Aim of the task:
Tally up every line in the records beneath that has "changed", and write down only the total.

(Records drawn from a dataset)
------------

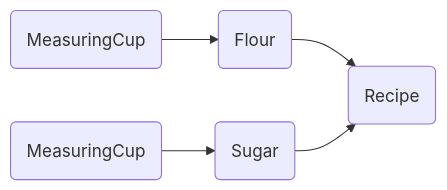
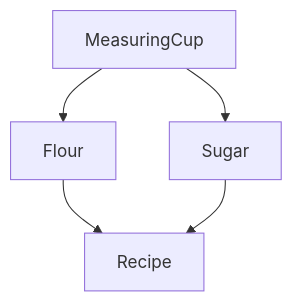
The diagram in pages/docs/tutorial/dependency-injection/layers.mdx (Effect-TS/website), drawn with Mermaid before and after one commit. The commit also changed other lines of this file and 1 other file, not shown here.

````diff
--- a/pages/docs/tutorial/dependency-injection/layers.mdx
+++ b/pages/docs/tutorial/dependency-injection/layers.mdx
@@ -19,7 +19,7 @@
 ```mermaid
-graph LR
-  A(MeasuringCup) --> C(Flour)
-  B(MeasuringCup) --> D(Sugar)
-  C(Flour) --> E(Recipe)
-  D(Sugar) --> E(Recipe)
+graph TD
+  MeasuringCup --> Flour
+  MeasuringCup --> Sugar
+  Flour --> Recipe
+  Sugar --> Recipe
 ```
````
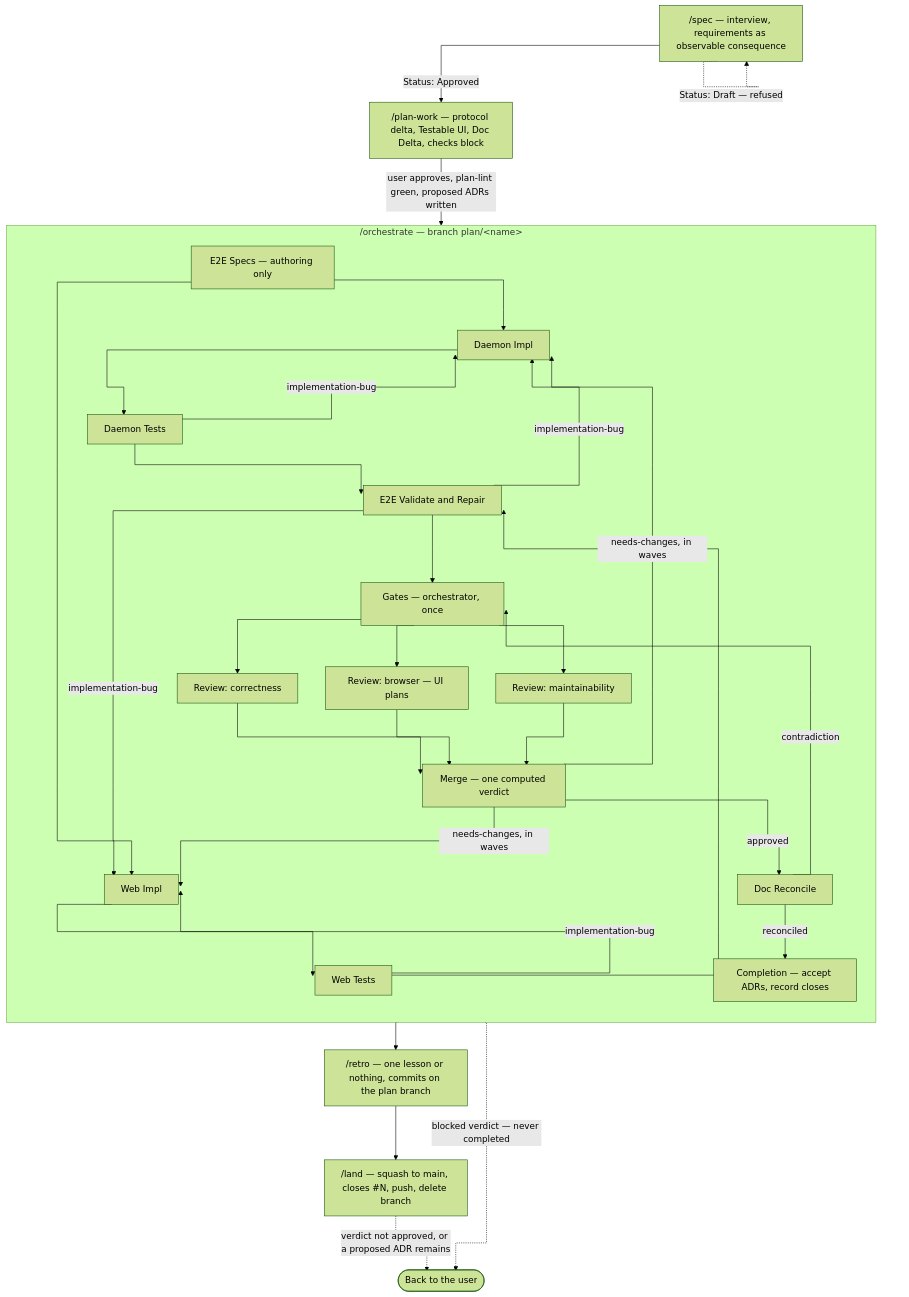
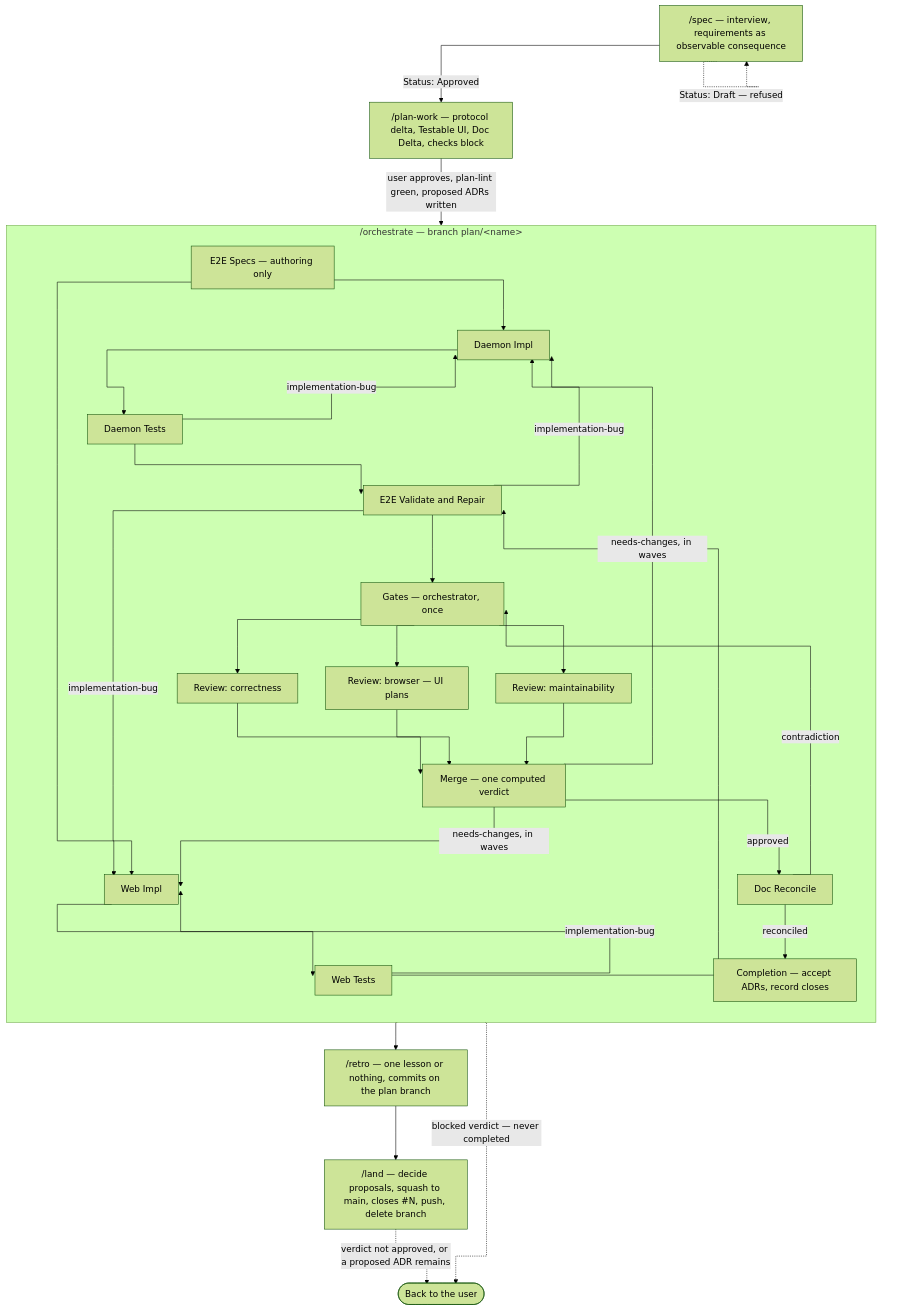
One commit to Zalaras/muster changed the diagram in docs/diagrams/pipeline-execution-order.md. Above: the diagram before and after it, drawn with Mermaid (forest theme). The commit also changed other lines of this file and 5 other files, not shown here.

First line of the commit message:
docs(land): decide proposed follow-ups before the merge

````diff
--- a/docs/diagrams/pipeline-execution-order.md
+++ b/docs/diagrams/pipeline-execution-order.md
@@ -35,38 +36,38 @@
 ```mermaid
 %%{init: {"layout": "dagre", "flowchart": {"curve": "stepAfter"}}}%%
 flowchart TD
     SPEC["/spec — interview, requirements as observable consequence"] -->|Status: Approved| PW["/plan-work — protocol delta, Testable UI, Doc Delta, checks block"]
     SPEC -.->|Status: Draft — refused| SPEC
     PW -->|user approves, plan-lint green, proposed ADRs written| ORCH
 
     subgraph ORCH["/orchestrate — branch plan/&lt;name&gt;"]
         direction TB
         S[E2E Specs — authoring only] --> DI[Daemon Impl]
         S --> WI[Web Impl]
         DI --> DT[Daemon Tests]
         WI --> WT[Web Tests]
         DT -->|implementation-bug| DI
         WT -->|implementation-bug| WI
         DT --> V[E2E Validate and Repair]
         WT --> V
         V -->|implementation-bug| DI
         V -->|implementation-bug| WI
         V --> G[Gates — orchestrator, once]
         G --> RC[Review: correctness]
         G --> RB[Review: browser — UI plans]
         G --> RM[Review: maintainability]
         RC --> M[Merge — one computed verdict]
         RB --> M
         RM --> M
         M -->|needs-changes, in waves| DI
         M -->|needs-changes, in waves| WI
         M -->|approved| DR[Doc Reconcile]
         DR -->|contradiction| G
         DR -->|reconciled| C[Completion — accept ADRs, record closes]
     end
 
     ORCH --> RETRO["/retro — one lesson or nothing, commits on the plan branch"]
-    RETRO --> LAND["/land — squash to main, closes #N, push, delete branch"]
+    RETRO --> LAND["/land — decide proposals, squash to main, closes #N, push, delete branch"]
     ORCH -.->|blocked verdict — never completed| USER([Back to the user])
     LAND -.->|verdict not approved, or a proposed ADR remains| USER
 ```
````
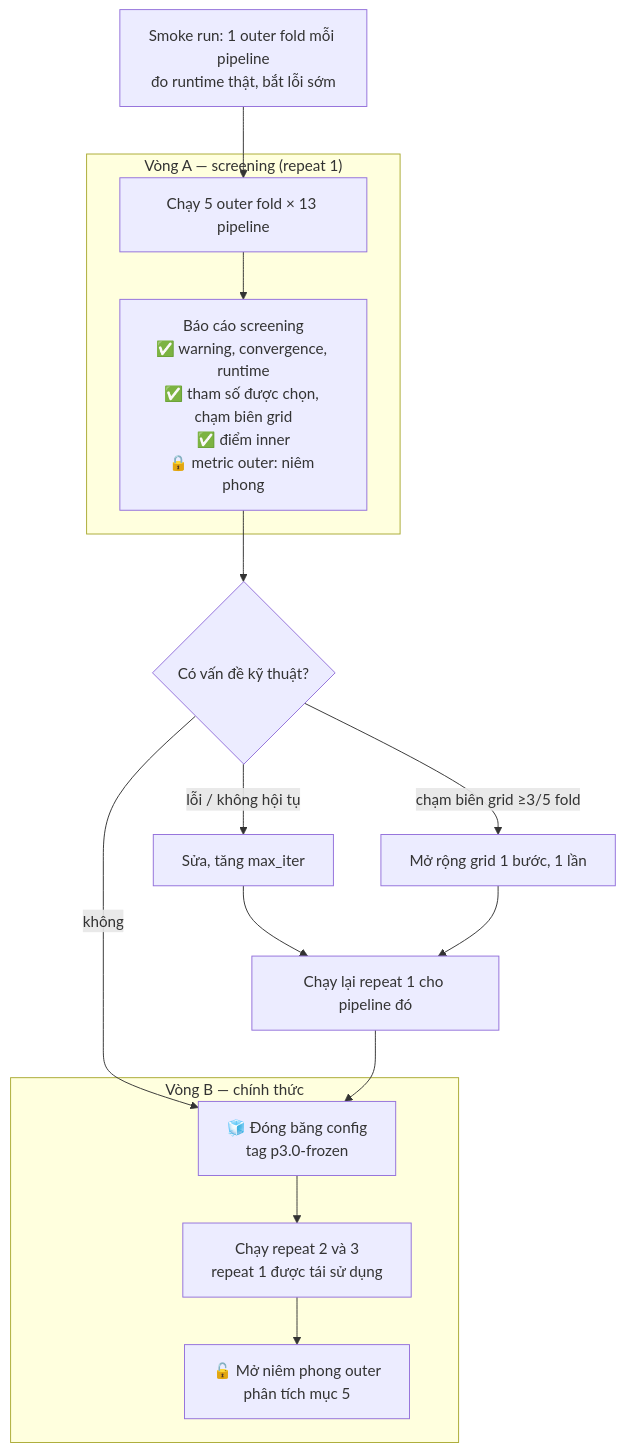
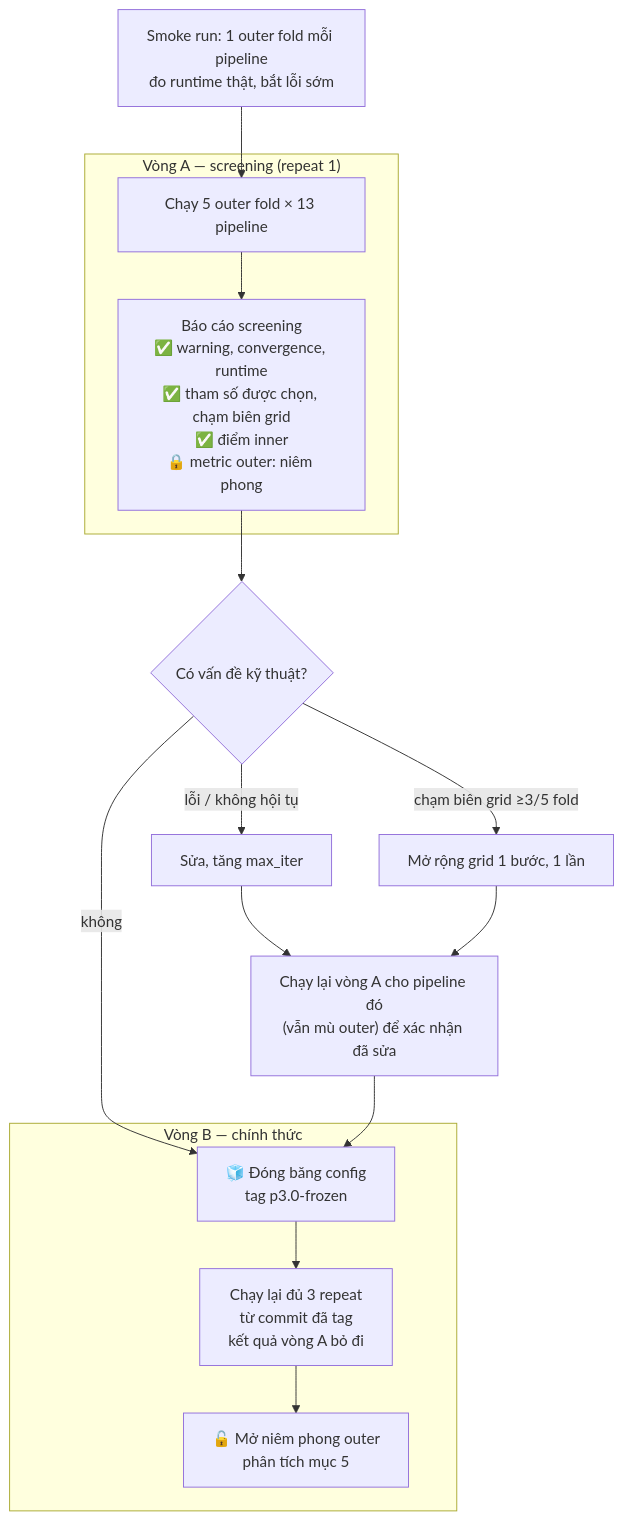
Before and after one commit to nhdung98/ProjectA: the seventh of 12 diagrams in docs/protocol_3.0_proposal.md, drawn with Mermaid. The commit also changed other lines of this file and 2 other files, not shown here.

Commit message:
docs: update protocol 3.0 proposal and add mock results and nested CV diagram

````diff
--- a/docs/protocol_3.0_proposal.md
+++ b/docs/protocol_3.0_proposal.md
@@ -283,18 +279,18 @@
 ```mermaid
 flowchart TD
   S["Smoke run: 1 outer fold mỗi pipeline<br/>đo runtime thật, bắt lỗi sớm"] --> A
   subgraph RA["Vòng A — screening (repeat 1)"]
     A["Chạy 5 outer fold × 13 pipeline"] --> R["Báo cáo screening<br/>✅ warning, convergence, runtime<br/>✅ tham số được chọn, chạm biên grid<br/>✅ điểm inner<br/>🔒 metric outer: niêm phong"]
   end
   R --> Q{"Có vấn đề kỹ thuật?"}
   Q -->|"lỗi / không hội tụ"| FX["Sửa, tăng max_iter"]
   Q -->|"chạm biên grid ≥3/5 fold"| GX["Mở rộng grid 1 bước, 1 lần"]
   Q -->|"không"| FR
-  FX --> RR["Chạy lại repeat 1 cho pipeline đó"]
+  FX --> RR["Chạy lại vòng A cho pipeline đó<br/>(vẫn mù outer) để xác nhận đã sửa"]
   GX --> RR
   RR --> FR["🧊 Đóng băng config<br/>tag p3.0-frozen"]
   subgraph RB["Vòng B — chính thức"]
-    FR --> B["Chạy repeat 2 và 3<br/>repeat 1 được tái sử dụng"]
+    FR --> B["Chạy lại đủ 3 repeat<br/>từ commit đã tag<br/>kết quả vòng A bỏ đi"]
     B --> O["🔓 Mở niêm phong outer<br/>phân tích mục 5"]
   end
 ```
````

------------

Response:
3